• **Dataset excerpts**:
◆ ◆ ◆ ◆ ◆ ◆ ◆
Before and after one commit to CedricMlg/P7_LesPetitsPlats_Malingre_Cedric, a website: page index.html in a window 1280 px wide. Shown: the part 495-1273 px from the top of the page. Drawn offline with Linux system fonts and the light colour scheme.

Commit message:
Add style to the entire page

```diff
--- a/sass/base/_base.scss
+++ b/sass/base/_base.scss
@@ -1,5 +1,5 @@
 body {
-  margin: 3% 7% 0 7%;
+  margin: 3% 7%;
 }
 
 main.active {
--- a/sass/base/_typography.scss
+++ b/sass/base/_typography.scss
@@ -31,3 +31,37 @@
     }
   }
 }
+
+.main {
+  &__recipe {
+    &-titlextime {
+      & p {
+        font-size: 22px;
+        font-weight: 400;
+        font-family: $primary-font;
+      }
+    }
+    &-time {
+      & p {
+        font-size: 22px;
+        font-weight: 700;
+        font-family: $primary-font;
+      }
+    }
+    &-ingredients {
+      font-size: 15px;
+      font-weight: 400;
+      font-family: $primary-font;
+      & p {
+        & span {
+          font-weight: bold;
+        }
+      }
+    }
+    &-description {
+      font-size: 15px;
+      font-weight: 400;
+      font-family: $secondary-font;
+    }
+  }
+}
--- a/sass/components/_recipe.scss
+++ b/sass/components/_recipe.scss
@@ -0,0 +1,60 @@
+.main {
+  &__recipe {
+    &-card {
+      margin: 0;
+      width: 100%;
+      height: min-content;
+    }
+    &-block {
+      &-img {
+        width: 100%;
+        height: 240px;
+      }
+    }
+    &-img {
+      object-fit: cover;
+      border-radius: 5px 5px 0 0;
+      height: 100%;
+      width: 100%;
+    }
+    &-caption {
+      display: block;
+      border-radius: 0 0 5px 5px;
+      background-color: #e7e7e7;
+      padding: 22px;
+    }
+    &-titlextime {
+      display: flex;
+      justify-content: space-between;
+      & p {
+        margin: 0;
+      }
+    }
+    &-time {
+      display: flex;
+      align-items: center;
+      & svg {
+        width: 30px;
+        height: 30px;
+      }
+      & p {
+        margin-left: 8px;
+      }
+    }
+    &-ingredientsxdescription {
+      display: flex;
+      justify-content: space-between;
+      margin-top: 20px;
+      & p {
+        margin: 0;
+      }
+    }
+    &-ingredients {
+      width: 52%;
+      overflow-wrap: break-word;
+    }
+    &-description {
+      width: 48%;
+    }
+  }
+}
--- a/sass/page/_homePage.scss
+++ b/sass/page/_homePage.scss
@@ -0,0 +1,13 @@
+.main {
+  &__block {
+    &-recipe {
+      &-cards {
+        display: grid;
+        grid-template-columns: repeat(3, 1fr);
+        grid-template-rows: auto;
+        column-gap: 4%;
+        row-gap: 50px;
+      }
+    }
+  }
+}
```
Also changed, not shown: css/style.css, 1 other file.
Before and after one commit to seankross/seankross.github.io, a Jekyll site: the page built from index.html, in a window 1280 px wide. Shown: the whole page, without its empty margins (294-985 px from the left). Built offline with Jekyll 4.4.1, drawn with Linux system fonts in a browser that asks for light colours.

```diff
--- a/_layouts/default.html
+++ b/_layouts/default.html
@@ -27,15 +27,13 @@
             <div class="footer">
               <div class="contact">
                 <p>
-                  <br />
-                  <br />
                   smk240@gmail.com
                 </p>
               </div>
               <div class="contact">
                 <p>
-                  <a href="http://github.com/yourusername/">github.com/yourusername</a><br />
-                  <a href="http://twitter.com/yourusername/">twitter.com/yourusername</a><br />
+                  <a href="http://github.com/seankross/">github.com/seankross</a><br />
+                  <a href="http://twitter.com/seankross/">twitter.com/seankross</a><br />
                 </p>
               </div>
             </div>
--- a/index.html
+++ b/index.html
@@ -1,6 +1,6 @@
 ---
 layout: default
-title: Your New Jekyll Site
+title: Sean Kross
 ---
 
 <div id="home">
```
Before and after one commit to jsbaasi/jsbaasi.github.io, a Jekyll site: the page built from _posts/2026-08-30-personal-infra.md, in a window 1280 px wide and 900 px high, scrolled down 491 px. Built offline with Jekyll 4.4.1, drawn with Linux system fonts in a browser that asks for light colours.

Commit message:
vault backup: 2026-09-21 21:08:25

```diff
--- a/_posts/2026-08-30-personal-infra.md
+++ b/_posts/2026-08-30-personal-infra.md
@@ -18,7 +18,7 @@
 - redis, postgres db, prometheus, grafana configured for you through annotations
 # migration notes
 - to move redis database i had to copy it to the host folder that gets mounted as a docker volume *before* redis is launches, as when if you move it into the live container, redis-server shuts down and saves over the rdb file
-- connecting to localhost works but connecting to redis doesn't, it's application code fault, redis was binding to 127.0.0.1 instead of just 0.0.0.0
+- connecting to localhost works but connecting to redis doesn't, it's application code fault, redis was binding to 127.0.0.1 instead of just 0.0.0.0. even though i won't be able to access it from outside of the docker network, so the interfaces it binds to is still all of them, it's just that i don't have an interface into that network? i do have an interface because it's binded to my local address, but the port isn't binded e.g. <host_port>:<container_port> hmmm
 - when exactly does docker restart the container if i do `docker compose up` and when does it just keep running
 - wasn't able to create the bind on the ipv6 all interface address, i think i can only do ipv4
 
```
◆ ◆ ◆ ◆ ◆ ◆ ◆
• **Description of the task**: Write each record out again exactly.

• **Answer box**:
Before and after one commit to CedricMlg/P7_LesPetitsPlats_Malingre_Cedric, a website: page index.html in a window 1280 px wide. Shown: the part 495-1273 px from the top of the page. Drawn offline with Linux system fonts and the light colour scheme.

Commit message:
Add style to the entire page

```diff
--- a/sass/base/_base.scss
+++ b/sass/base/_base.scss
@@ -1,5 +1,5 @@
 body {
-  margin: 3% 7% 0 7%;
+  margin: 3% 7%;
 }
 
 main.active {
--- a/sass/base/_typography.scss
+++ b/sass/base/_typography.scss
@@ -31,3 +31,37 @@
     }
   }
 }
+
+.main {
+  &__recipe {
+    &-titlextime {
+      & p {
+        font-size: 22px;
+        font-weight: 400;
+        font-family: $primary-font;
+      }
+    }
+    &-time {
+      & p {
+        font-size: 22px;
+        font-weight: 700;
+        font-family: $primary-font;
+      }
+    }
+    &-ingredients {
+      font-size: 15px;
+      font-weight: 400;
+      font-family: $primary-font;
+      & p {
+        & span {
+          font-weight: bold;
+        }
+      }
+    }
+    &-description {
+      font-size: 15px;
+      font-weight: 400;
+      font-family: $secondary-font;
+    }
+  }
+}
--- a/sass/components/_recipe.scss
+++ b/sass/components/_recipe.scss
@@ -0,0 +1,60 @@
+.main {
+  &__recipe {
+    &-card {
+      margin: 0;
+      width: 100%;
+      height: min-content;
+    }
+    &-block {
+      &-img {
+        width: 100%;
+        height: 240px;
+      }
+    }
+    &-img {
+      object-fit: cover;
+      border-radius: 5px 5px 0 0;
+      height: 100%;
+      width: 100%;
+    }
+    &-caption {
+      display: block;
+      border-radius: 0 0 5px 5px;
+      background-color: #e7e7e7;
+      padding: 22px;
+    }
+    &-titlextime {
+      display: flex;
+      justify-content: space-between;
+      & p {
+        margin: 0;
+      }
+    }
+    &-time {
+      display: flex;
+      align-items: center;
+      & svg {
+        width: 30px;
+        height: 30px;
+      }
+      & p {
+        margin-left: 8px;
+      }
+    }
+    &-ingredientsxdescription {
+      display: flex;
+      justify-content: space-between;
+      margin-top: 20px;
+      & p {
+        margin: 0;
+      }
+    }
+    &-ingredients {
+      width: 52%;
+      overflow-wrap: break-word;
+    }
+    &-description {
+      width: 48%;
+    }
+  }
+}
--- a/sass/page/_homePage.scss
+++ b/sass/page/_homePage.scss
@@ -0,0 +1,13 @@
+.main {
+  &__block {
+    &-recipe {
+      &-cards {
+        display: grid;
+        grid-template-columns: repeat(3, 1fr);
+        grid-template-rows: auto;
+        column-gap: 4%;
+        row-gap: 50px;
+      }
+    }
+  }
+}
```
Also changed, not shown: css/style.css, 1 other file.
Before and after one commit to seankross/seankross.github.io, a Jekyll site: the page built from index.html, in a window 1280 px wide. Shown: the whole page, without its empty margins (294-985 px from the left). Built offline with Jekyll 4.4.1, drawn with Linux system fonts in a browser that asks for light colours.

```diff
--- a/_layouts/default.html
+++ b/_layouts/default.html
@@ -27,15 +27,13 @@
             <div class="footer">
               <div class="contact">
                 <p>
-                  <br />
-                  <br />
                   smk240@gmail.com
                 </p>
               </div>
               <div class="contact">
                 <p>
-                  <a href="http://github.com/yourusername/">github.com/yourusername</a><br />
-                  <a href="http://twitter.com/yourusername/">twitter.com/yourusername</a><br />
+                  <a href="http://github.com/seankross/">github.com/seankross</a><br />
+                  <a href="http://twitter.com/seankross/">twitter.com/seankross</a><br />
                 </p>
               </div>
             </div>
--- a/index.html
+++ b/index.html
@@ -1,6 +1,6 @@
 ---
 layout: default
-title: Your New Jekyll Site
+title: Sean Kross
 ---
 
 <div id="home">
```
Before and after one commit to jsbaasi/jsbaasi.github.io, a Jekyll site: the page built from _posts/2026-08-30-personal-infra.md, in a window 1280 px wide and 900 px high, scrolled down 491 px. Built offline with Jekyll 4.4.1, drawn with Linux system fonts in a browser that asks for light colours.

Commit message:
vault backup: 2026-09-21 21:08:25

```diff
--- a/_posts/2026-08-30-personal-infra.md
+++ b/_posts/2026-08-30-personal-infra.md
@@ -18,7 +18,7 @@
 - redis, postgres db, prometheus, grafana configured for you through annotations
 # migration notes
 - to move redis database i had to copy it to the host folder that gets mounted as a docker volume *before* redis is launches, as when if you move it into the live container, redis-server shuts down and saves over the rdb file
-- connecting to localhost works but connecting to redis doesn't, it's application code fault, redis was binding to 127.0.0.1 instead of just 0.0.0.0
+- connecting to localhost works but connecting to redis doesn't, it's application code fault, redis was binding to 127.0.0.1 instead of just 0.0.0.0. even though i won't be able to access it from outside of the docker network, so the interfaces it binds to is still all of them, it's just that i don't have an interface into that network? i do have an interface because it's binded to my local address, but the port isn't binded e.g. <host_port>:<container_port> hmmm
 - when exactly does docker restart the container if i do `docker compose up` and when does it just keep running
 - wasn't able to create the bind on the ipv6 all interface address, i think i can only do ipv4
 
```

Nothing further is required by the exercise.